The motor industry, like many others these days, works on a Just in Time delivery basis. They have for many years now ordered parts as and when required, perhaps holding a small stock locally (i.e. in the UK). But this has all broken down through Covid, shipping delays and obtaining raw materials, manufacturing and supply due to the war in Ukraine. It's not just DPFs; many parts for all types of vehicle are in short supply and manufacturers have cancelled production of some models or trim levels, and deleted components from new cars so that they can continue manufacturing them to some extent. Airbag control modules for some vehicles, which can fail due to low battery voltages, have been on a 3-9 month lead time for quite a while now, as many failed whilst cars were not being regularly driven through Covid and existing stocks were exhausted.

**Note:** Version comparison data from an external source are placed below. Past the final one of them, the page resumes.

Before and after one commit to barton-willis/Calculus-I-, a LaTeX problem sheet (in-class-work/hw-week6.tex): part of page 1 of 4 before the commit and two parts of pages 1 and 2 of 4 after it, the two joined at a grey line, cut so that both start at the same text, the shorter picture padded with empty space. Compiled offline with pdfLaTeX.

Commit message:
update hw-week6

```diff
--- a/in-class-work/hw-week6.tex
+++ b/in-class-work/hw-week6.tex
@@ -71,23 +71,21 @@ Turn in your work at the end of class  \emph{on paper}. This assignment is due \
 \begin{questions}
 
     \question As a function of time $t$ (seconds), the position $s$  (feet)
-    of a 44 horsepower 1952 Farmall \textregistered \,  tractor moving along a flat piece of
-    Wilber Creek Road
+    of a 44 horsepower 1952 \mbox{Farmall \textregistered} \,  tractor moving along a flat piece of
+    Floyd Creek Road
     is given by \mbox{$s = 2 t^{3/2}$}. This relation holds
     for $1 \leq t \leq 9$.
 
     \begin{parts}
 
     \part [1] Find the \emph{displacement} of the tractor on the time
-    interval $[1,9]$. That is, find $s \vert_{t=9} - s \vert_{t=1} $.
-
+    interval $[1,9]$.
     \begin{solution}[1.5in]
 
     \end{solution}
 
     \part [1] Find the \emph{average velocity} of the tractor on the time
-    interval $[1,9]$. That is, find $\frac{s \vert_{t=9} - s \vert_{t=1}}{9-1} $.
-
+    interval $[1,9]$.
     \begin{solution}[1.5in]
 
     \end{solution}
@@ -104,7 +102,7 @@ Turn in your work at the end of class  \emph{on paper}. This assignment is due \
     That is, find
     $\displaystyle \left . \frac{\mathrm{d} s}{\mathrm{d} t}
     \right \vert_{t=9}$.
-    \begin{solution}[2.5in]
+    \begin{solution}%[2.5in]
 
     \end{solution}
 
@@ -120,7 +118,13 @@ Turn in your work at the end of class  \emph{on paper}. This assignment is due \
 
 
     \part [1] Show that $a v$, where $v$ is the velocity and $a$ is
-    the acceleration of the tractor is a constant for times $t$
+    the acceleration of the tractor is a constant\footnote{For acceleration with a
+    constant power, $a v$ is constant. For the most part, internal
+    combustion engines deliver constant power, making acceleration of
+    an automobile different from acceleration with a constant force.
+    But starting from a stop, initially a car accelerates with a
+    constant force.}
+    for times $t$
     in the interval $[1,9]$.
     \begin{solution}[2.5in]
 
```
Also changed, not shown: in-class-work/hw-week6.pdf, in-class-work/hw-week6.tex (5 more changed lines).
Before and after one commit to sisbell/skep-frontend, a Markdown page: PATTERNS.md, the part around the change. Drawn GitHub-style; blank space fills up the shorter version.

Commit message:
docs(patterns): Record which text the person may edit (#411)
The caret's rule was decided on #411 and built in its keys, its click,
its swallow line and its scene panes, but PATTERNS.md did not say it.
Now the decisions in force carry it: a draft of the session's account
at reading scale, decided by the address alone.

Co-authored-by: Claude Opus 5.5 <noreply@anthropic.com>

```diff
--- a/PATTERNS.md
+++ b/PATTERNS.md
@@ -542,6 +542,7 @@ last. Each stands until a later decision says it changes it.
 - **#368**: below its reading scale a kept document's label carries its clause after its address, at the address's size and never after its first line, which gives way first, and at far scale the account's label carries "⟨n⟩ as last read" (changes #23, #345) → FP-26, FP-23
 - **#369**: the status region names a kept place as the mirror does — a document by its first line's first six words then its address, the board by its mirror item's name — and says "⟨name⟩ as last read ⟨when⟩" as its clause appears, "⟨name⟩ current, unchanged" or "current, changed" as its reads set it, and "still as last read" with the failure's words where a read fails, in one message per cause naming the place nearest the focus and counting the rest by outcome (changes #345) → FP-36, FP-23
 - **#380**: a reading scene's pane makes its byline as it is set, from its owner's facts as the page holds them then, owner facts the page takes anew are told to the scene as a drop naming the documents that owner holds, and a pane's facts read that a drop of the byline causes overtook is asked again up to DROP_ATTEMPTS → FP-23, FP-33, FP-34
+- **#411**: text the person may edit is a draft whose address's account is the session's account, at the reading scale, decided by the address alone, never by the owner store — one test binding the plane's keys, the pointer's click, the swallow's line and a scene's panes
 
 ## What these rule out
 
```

If you feel capable of removing and refitting the DPF yourself, the following procedure is one that was regularly practised on a fleet of recovery trucks operated by a garage I used to visit regularly during my work. The DPFs on many of their trucks used to block regularly due to frequent London driving conditions. They removed the DPF and left it soaking in a container filled with cheap Coca Cola for 24 - 48 hours, then reverse flushed it with a jet wash. It's not a recommended repair routine, but it seemed to work, and it might be enough to get you through the MOT.
The car should also be capable of carrying out a forced DPF regeneration, which attempts to burn off excessive blockage in the filter. It has to be initiated using diagnostic equipment though, and is a rather harsh approach as it involves the car sitting with the engine racing at high rpm for 20 minutes or so, which can appear quite worrying and will certainly not endear you to any neighbours. An oil change is usually suggested after that routine as there is a good chance that the engine oil will have become polluted during the process.